We’ve received more questions from riders in their first season of mountain biking, and this one should benefit them as well as the crew they ride with. It’s always best to arrive prepared for the most common catastrophes, and if you add fresh baked cookies to this list you’ll make friends even faster.
At a bare minimum, there’s little excuse to be out in the forest without the means to mend a punctured tire. A tube, tire lever, and a CO2 inflator or pump are the only items I don’t ride without. Even on the smoothest green tracks folks can occasionally find thorns or nails to cause a leak, and the resulting repair can eat a lot of daylight if you don’t have the correct gear available.
No matter how well your bike is assembled, things will rattle loose. Packing a multi-tool with the right bits for most of your bike can help save rides from turning into hikes. A chain tool and an extra link will save a lot of drivetrain woes, and you’ll want to make sure the tool includes Torx bits that correspond with your components. Multi-tools can be pretty massive, with tire plugs and pocket knives included. If you can swing the cost, it’s nice to have an emergency tool for shorter rides and a fully equipped option for daylong adventures. We like this one and this one.
Fluid and food

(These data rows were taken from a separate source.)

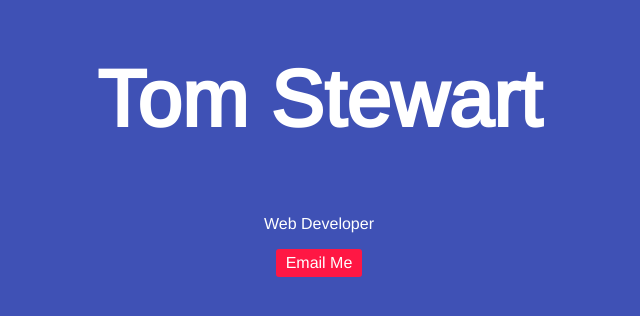
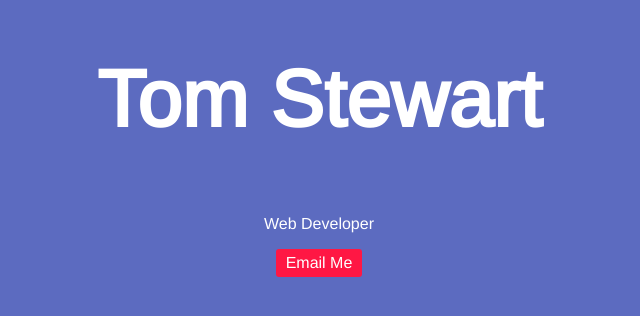
Before and after one commit to tstewart15/tstewart15.github.io, a plain HTML site: page index.html in a window 1280 px wide. Shown: the whole page, without its empty margins (321-961 px from the left). Drawn offline with nearby package versions, Linux system fonts and the light colour scheme; a web font is replaced by a local one.

Commit message:
Revert "Change bg color"
This reverts commit e5e627ae0689c0f456a052ca357b94aa5f5d7061.

```diff
--- a/styles.css
+++ b/styles.css
@@ -18,7 +18,7 @@ body {
 	display: flex;
 	justify-content: center;
 	align-items: center;
-	background-color: #3F51B5;
+	background-color: #5c6bc0;
 	color: white;
 }
 
```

Bringing more food and water than you think you’ll need is always a safe bet. If you haven’t had your blood sugar drop on a ride yet, aka bonked, you will eventually. Bonking isn’t fun, and in some cases, it can get dangerous if you’re not able to push on and arrive home before dark. I like to cram my pockets with the highest calorie foods I can find that take up minimal space, so things with peanut butter in them are preferable. Find the grub that works for you and stash extra in whichever pocket has space. The same goes for water, though you likely know how precious and vital that element is. Drink early and often and always fill up when there’s a clean source for more.
In addition to these things, I like to stash my phone in a pocket in case of emergencies. I try not to use it unless I have to, and it has saved me from sleeping in a frigid forest more than once. Apart from the cellular computer, packing any extras that are specific to your bike might be helpful. For example, if your new ride has a SRAM AXS drivetrain and dropper, a spare battery is easy to stash in case one dies.
Finally, lugging along a few extra jams for friends never hurts. If you have space in your pocket or pack for an extra bar there’s a good chance someone will appreciate it. I always bring two tubes in case someone flats and forgot theirs. Both 26″ and 27.5″ tubes will stretch into a 29″ tire, and 29″ tubes can be folded in on them selves to be reduced for smaller diameters, so there’s no real need to worry about the size of the tube. While tubes give specific widths that correspond to the tire they would work best in, nearly any size will work to get you home. I have used a 700x23c road tube in a 29 x 2.4″ to get back to the car and it worked fine.
Is there anything else you never ride without? Let us know in the comment section below.